Make a stop along Highway 1 to visit Limekiln State Park, where you’ll discover a piece of 19th-century history while hiking trails through towering coastal redwoods. (Ed. note: The park is closed until further notice due to storm damages and Highway 1 road conditions. See park website for details.) At this Big Sur park two miles south of Lucia, camping, swimming (in Limekiln Creek and at a beach), and spotting marine life carries huge appeal, but it’s undoubtedly the historic kilns that are the park’s signature attraction.
As the name suggests, Limekiln State Park was once the site of a booming limekiln operation (more on that below, if you’re scratching your head), and short walks let you not only explore the limekiln ruins but also visit the aforementioned beach and Limekiln Falls.
History explains how, in the late 1880s, limestone was harvested from a nearby slope, then fed into the hulking kilns. Intense heat—with kiln fires fueled by felled redwoods—extracted pure lime, a key ingredient in construction cement, which was used in buildings in San Francisco and Monterey.
Once all the nearby reserves of limestone and redwoods were used up, the kilns were abandoned. Slowly, the forest recovered, and the second-growth redwood stands in this park today make for a pleasant and shady escape (not to mention one with an interesting past). In the midst of this intensely naturalistic setting, the four iron-and-stone kilns rise, scarred and imposing, like monuments to some bygone civilization. It’s a dramatic contrast that’s likely to spark even the most seasoned sightseer’s imagination.

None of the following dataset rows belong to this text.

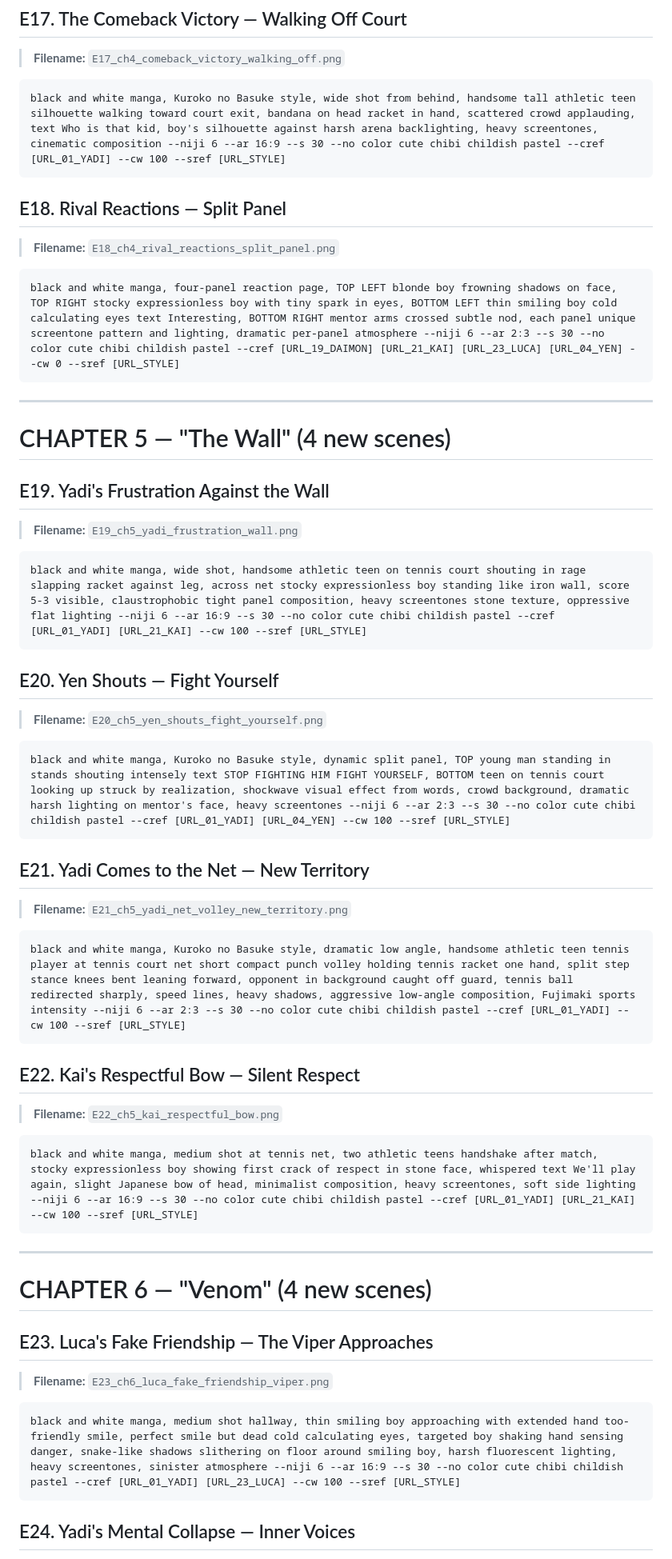
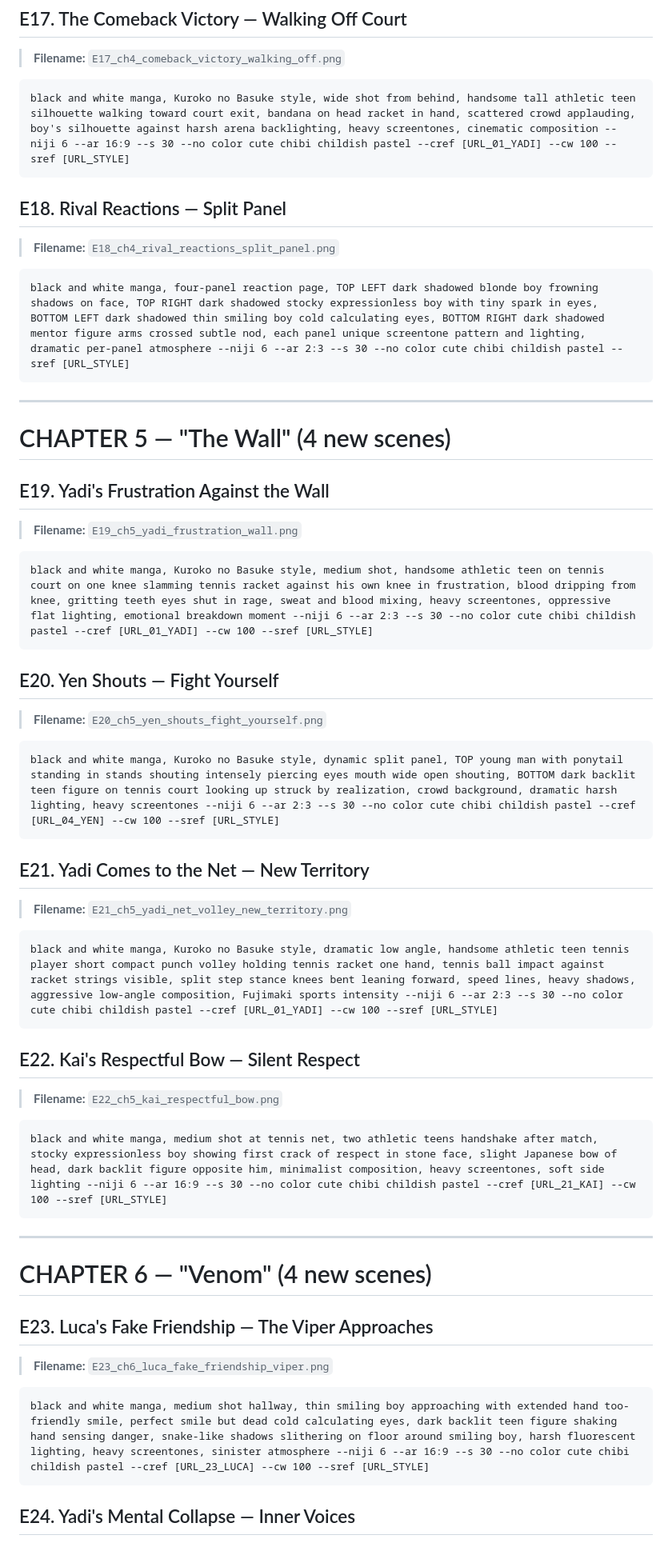
Before and after one commit to JensenPadillaFigueroa/BROKEN-COURT, a Markdown page: prompts/midjourney-expanded.md, the part around one of its changes. Shown at 80% size. Drawn GitHub-style.

````diff
--- a/prompts/midjourney-expanded.md
+++ b/prompts/midjourney-expanded.md
@@ -141,13 +153,13 @@ black and white manga, Kuroko no Basuke style, dynamic low angle, same handsome
 ## E17. The Comeback Victory — Walking Off Court
 > **Filename:** `E17_ch4_comeback_victory_walking_off.png`
 ```
-black and white manga, Kuroko no Basuke style, wide shot from behind, handsome tall athletic teen silhouette walking toward court exit, bandana on head racket in hand, scattered crowd applauding, text Who is that kid, boy's silhouette against harsh arena backlighting, heavy screentones, cinematic composition --niji 6 --ar 16:9 --s 30 --no color cute chibi childish pastel --cref [URL_01_YADI] --cw 100 --sref [URL_STYLE]
+black and white manga, Kuroko no Basuke style, wide shot from behind, handsome tall athletic teen silhouette walking toward court exit, bandana on head racket in hand, scattered crowd applauding, boy's silhouette against harsh arena backlighting, heavy screentones, cinematic composition --niji 6 --ar 16:9 --s 30 --no color cute chibi childish pastel --cref [URL_01_YADI] --cw 100 --sref [URL_STYLE]
 ```
 
 ## E18. Rival Reactions — Split Panel
 > **Filename:** `E18_ch4_rival_reactions_split_panel.png`
 ```
-black and white manga, four-panel reaction page, TOP LEFT blonde boy frowning shadows on face, TOP RIGHT stocky expressionless boy with tiny spark in eyes, BOTTOM LEFT thin smiling boy cold calculating eyes text Interesting, BOTTOM RIGHT mentor arms crossed subtle nod, each panel unique screentone pattern and lighting, dramatic per-panel atmosphere --niji 6 --ar 2:3 --s 30 --no color cute chibi childish pastel --cref [URL_19_DAIMON] [URL_21_KAI] [URL_23_LUCA] [URL_04_YEN] --cw 0 --sref [URL_STYLE]
+black and white manga, four-panel reaction page, TOP LEFT dark shadowed blonde boy frowning shadows on face, TOP RIGHT dark shadowed stocky expressionless boy with tiny spark in eyes, BOTTOM LEFT dark shadowed thin smiling boy cold calculating eyes, BOTTOM RIGHT dark shadowed mentor figure arms crossed subtle nod, each panel unique screentone pattern and lighting, dramatic per-panel atmosphere --niji 6 --ar 2:3 --s 30 --no color cute chibi childish pastel --sref [URL_STYLE]
 ```
 
 ---
@@ -157,25 +169,25 @@ black and white manga, four-panel reaction page, TOP LEFT blonde boy frowning sh
 ## E19. Yadi's Frustration Against the Wall
 > **Filename:** `E19_ch5_yadi_frustration_wall.png`
 ```
-black and white manga, wide shot, handsome athletic teen on tennis court shouting in rage slapping racket against leg, across net stocky expressionless boy standing like iron wall, score 5-3 visible, claustrophobic tight panel composition, heavy screentones stone texture, oppressive flat lighting --niji 6 --ar 16:9 --s 30 --no color cute chibi childish pastel --cref [URL_01_YADI] [URL_21_KAI] --cw 100 --sref [URL_STYLE]
+black and white manga, Kuroko no Basuke style, medium shot, handsome athletic teen on tennis court on one knee slamming tennis racket against his own knee in frustration, blood dripping from knee, gritting teeth eyes shut in rage, sweat and blood mixing, heavy screentones, oppressive flat lighting, emotional breakdown moment --niji 6 --ar 2:3 --s 30 --no color cute chibi childish pastel --cref [URL_01_YADI] --cw 100 --sref [URL_STYLE]
 ```
 
 ## E20. Yen Shouts — Fight Yourself
 > **Filename:** `E20_ch5_yen_shouts_fight_yourself.png`
 ```
-black and white manga, Kuroko no Basuke style, dynamic split panel, TOP young man standing in stands shouting intensely text STOP FIGHTING HIM FIGHT YOURSELF, BOTTOM teen on tennis court looking up struck by realization, shockwave visual effect from words, crowd background, dramatic harsh lighting on mentor's face, heavy screentones --niji 6 --ar 2:3 --s 30 --no color cute chibi childish pastel --cref [URL_01_YADI] [URL_04_YEN] --cw 100 --sref [URL_STYLE]
+black and white manga, Kuroko no Basuke style, dynamic split panel, TOP young man with ponytail standing in stands shouting intensely piercing eyes mouth wide open shouting, BOTTOM dark backlit teen figure on tennis court looking up struck by realization, crowd background, dramatic harsh lighting, heavy screentones --niji 6 --ar 2:3 --s 30 --no color cute chibi childish pastel --cref [URL_04_YEN] --cw 100 --sref [URL_STYLE]
 ```
 
 ## E21. Yadi Comes to the Net — New Territory
 > **Filename:** `E21_ch5_yadi_net_volley_new_territory.png`
 ```
-black and white manga, Kuroko no Basuke style, dramatic low angle, handsome athletic teen tennis player at tennis court net short compact punch volley holding tennis racket one hand, split step stance knees bent leaning forward, opponent in background caught off guard, tennis ball redirected sharply, speed lines, heavy shadows, aggressive low-angle composition, Fujimaki sports intensity --niji 6 --ar 2:3 --s 30 --no color cute chibi childish pastel --cref [URL_01_YADI] --cw 100 --sref [URL_STYLE]
+black and white manga, Kuroko no Basuke style, dramatic low angle, handsome athletic teen tennis player short compact punch volley holding tennis racket one hand, tennis ball impact against racket strings visible, split step stance knees bent leaning forward, speed lines, heavy shadows, aggressive low-angle composition, Fujimaki sports intensity --niji 6 --ar 2:3 --s 30 --no color cute chibi childish pastel --cref [URL_01_YADI] --cw 100 --sref [URL_STYLE]
 ```
 
 ## E22. Kai's Respectful Bow — Silent Respect
 > **Filename:** `E22_ch5_kai_respectful_bow.png`
 ```
-black and white manga, medium shot at tennis net, two athletic teens handshake after match, stocky expressionless boy showing first crack of respect in stone face, whispered text We'll play again, slight Japanese bow of head, minimalist composition, heavy screentones, soft side lighting --niji 6 --ar 16:9 --s 30 --no color cute chibi childish pastel --cref [URL_01_YADI] [URL_21_KAI] --cw 100 --sref [URL_STYLE]
+black and white manga, medium shot at tennis net, two athletic teens handshake after match, stocky expressionless boy showing first crack of respect in stone face, slight Japanese bow of head, dark backlit figure opposite him, minimalist composition, heavy screentones, soft side lighting --niji 6 --ar 16:9 --s 30 --no color cute chibi childish pastel --cref [URL_21_KAI] --cw 100 --sref [URL_STYLE]
 ```
 
 ---
@@ -185,7 +197,7 @@ black and white manga, medium shot at tennis net, two athletic teens handshake a
 ## E23. Luca's Fake Friendship — The Viper Approaches
 > **Filename:** `E23_ch6_luca_fake_friendship_viper.png`
 ```
-black and white manga, medium shot hallway, thin smiling boy approaching with extended hand too-friendly smile, perfect smile but dead cold calculating eyes, targeted boy shaking hand sensing danger, snake-like shadows slithering on floor around smiling boy, harsh fluorescent lighting, heavy screentones, sinister atmosphere --niji 6 --ar 16:9 --s 30 --no color cute chibi childish pastel --cref [URL_01_YADI] [URL_23_LUCA] --cw 100 --sref [URL_STYLE]
+black and white manga, medium shot hallway, thin smiling boy approaching with extended hand too-friendly smile, perfect smile but dead cold calculating eyes, dark backlit teen figure shaking hand sensing danger, snake-like shadows slithering on floor around smiling boy, harsh fluorescent lighting, heavy screentones, sinister atmosphere --niji 6 --ar 16:9 --s 30 --no color cute chibi childish pastel --cref [URL_23_LUCA] --cw 100 --sref [URL_STYLE]
 ```
 
 ## E24. Yadi's Mental Collapse — Inner Voices
````
Also changed, not shown: other parts of prompts/midjourney-expanded.md (+47 -35 lines).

Pitch a tent—car and RV camping is not accommodated—in one of the 29 campsites located creekside, on the beachfront, and in the forest. You can reserve a site up to six months in advance.